TPSIF cover imagehe day has arrived (or did on Tuesday): Putting the Science in Fiction has launched! This fascinating tome contains 59 essays by scientists and other experts, written at a level to help authors integrate believable science into their writing. Includes a foreword by Chuck Wendig – and more importantly, a chapter by me on cyborgs and cybernetics!

As of today, Amazon has the hardcopy only, not the ebook. So why not support your local bookstore and get it through Indiebound instead? For more options, scroll down in the publicity link above.

If you check it out, put up a review on Goodreads and/or Amazon!
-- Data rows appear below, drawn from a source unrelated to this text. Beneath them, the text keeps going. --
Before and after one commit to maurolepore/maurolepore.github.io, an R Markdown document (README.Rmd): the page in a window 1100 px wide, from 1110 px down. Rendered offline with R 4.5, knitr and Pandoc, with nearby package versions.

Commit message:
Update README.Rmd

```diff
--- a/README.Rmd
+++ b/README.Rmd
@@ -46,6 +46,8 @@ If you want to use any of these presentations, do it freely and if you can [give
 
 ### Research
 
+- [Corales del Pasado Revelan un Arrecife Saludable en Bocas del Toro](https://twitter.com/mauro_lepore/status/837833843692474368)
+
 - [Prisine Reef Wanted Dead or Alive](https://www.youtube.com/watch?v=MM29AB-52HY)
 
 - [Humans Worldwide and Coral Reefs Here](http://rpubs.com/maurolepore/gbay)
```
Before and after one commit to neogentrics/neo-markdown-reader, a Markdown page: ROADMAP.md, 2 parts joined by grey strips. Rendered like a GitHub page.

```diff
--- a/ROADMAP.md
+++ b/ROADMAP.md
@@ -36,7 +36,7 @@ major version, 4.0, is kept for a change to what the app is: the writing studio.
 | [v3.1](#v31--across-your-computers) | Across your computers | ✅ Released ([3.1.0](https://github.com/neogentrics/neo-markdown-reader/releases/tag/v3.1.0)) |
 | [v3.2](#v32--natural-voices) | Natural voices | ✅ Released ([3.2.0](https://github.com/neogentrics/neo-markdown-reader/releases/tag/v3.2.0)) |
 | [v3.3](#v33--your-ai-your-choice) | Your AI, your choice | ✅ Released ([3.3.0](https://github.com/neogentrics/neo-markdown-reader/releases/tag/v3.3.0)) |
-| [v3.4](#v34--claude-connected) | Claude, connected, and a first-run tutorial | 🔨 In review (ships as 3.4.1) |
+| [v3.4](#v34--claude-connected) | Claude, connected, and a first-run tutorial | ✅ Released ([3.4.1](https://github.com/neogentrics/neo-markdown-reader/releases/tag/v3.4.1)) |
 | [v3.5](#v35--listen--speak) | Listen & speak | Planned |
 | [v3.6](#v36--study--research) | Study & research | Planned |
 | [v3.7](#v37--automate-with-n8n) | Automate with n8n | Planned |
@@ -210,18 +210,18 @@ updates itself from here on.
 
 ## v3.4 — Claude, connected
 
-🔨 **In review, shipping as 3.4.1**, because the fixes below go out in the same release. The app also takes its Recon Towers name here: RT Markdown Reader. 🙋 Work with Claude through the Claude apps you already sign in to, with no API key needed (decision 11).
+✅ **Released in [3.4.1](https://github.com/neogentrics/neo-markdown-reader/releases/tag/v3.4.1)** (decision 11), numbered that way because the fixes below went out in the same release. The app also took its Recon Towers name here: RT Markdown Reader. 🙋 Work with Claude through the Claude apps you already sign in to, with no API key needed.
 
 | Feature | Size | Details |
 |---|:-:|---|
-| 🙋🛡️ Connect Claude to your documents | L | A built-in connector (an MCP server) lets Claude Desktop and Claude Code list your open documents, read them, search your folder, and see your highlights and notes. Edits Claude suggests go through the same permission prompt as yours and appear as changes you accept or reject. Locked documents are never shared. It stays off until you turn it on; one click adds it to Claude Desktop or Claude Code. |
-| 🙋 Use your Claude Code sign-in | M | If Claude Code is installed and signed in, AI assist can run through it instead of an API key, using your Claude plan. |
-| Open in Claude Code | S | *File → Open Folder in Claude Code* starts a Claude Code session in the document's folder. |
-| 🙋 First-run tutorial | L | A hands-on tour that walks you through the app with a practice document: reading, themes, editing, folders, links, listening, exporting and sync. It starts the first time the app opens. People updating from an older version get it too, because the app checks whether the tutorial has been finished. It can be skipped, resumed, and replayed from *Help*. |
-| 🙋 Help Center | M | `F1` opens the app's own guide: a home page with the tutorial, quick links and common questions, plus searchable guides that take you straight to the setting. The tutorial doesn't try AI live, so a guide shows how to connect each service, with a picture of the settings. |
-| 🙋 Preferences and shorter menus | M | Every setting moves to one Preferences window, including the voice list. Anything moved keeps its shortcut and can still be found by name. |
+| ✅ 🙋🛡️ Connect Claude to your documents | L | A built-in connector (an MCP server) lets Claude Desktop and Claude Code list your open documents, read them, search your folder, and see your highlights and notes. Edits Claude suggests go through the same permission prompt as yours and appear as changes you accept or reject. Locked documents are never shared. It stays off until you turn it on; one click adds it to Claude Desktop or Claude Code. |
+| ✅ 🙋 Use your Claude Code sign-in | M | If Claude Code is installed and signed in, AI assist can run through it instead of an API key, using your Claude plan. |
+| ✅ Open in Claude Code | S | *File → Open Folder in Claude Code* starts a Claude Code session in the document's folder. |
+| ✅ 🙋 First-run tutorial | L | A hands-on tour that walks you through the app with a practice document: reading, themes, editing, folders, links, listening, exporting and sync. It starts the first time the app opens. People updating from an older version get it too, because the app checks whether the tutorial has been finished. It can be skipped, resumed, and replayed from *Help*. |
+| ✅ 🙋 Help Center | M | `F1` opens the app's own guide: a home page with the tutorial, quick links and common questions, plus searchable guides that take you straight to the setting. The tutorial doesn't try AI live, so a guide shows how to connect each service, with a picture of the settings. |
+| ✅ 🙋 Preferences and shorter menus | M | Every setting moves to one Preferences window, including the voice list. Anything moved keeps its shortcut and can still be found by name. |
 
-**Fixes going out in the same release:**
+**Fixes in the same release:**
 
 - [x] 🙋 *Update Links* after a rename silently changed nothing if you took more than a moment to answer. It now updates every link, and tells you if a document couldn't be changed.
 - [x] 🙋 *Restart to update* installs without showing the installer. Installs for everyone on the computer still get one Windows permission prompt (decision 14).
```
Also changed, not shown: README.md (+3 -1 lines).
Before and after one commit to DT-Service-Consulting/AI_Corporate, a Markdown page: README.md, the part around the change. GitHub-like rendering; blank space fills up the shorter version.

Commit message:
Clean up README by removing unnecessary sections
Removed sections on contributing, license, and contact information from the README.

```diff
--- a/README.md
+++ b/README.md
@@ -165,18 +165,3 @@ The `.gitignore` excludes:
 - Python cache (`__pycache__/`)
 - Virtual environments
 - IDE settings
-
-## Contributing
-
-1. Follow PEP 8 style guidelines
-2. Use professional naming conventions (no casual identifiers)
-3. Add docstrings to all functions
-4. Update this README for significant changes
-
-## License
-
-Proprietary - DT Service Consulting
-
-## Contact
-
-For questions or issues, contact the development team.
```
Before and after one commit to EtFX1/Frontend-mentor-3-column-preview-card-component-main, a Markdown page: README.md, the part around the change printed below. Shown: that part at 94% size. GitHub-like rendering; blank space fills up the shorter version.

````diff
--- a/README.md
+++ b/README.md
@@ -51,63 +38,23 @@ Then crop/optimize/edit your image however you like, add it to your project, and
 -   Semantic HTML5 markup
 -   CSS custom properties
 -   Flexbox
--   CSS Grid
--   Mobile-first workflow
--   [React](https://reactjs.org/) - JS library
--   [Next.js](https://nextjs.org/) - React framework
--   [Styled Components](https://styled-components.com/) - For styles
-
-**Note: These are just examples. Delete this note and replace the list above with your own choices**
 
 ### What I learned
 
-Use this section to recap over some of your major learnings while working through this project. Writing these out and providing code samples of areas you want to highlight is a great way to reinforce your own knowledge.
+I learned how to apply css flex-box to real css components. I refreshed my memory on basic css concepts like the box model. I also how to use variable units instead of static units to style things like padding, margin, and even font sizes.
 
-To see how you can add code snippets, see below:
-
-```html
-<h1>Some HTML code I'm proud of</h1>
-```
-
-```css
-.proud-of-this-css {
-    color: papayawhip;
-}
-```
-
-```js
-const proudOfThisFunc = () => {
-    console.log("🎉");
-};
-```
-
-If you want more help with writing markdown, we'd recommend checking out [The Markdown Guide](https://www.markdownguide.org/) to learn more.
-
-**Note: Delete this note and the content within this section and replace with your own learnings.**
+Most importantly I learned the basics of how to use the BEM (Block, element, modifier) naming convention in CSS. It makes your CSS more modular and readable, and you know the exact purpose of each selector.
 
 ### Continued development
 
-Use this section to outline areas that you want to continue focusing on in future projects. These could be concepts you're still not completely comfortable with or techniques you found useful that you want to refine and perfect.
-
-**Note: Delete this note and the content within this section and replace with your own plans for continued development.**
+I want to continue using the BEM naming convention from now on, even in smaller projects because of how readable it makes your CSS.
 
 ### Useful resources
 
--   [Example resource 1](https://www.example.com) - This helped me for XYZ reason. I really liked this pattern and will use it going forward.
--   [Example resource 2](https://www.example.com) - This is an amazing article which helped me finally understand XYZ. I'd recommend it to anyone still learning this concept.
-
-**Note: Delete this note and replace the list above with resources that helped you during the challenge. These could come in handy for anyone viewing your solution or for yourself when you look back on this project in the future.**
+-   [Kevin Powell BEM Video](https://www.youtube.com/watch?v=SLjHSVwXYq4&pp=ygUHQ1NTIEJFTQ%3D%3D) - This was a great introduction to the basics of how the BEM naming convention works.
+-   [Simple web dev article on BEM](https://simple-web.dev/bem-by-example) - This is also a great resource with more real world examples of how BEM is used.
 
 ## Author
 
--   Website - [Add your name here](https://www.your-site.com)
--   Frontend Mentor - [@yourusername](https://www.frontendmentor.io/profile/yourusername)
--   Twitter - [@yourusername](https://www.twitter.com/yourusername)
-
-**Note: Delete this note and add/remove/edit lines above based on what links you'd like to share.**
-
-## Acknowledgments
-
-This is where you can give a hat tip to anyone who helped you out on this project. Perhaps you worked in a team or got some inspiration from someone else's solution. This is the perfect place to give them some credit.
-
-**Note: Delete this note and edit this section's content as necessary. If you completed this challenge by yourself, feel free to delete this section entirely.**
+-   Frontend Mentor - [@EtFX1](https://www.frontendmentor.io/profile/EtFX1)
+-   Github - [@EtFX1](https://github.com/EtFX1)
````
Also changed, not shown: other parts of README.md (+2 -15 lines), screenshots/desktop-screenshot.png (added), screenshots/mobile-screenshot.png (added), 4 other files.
Your feedback will help sales, and help get this book in front of more rising authors of speculative fiction.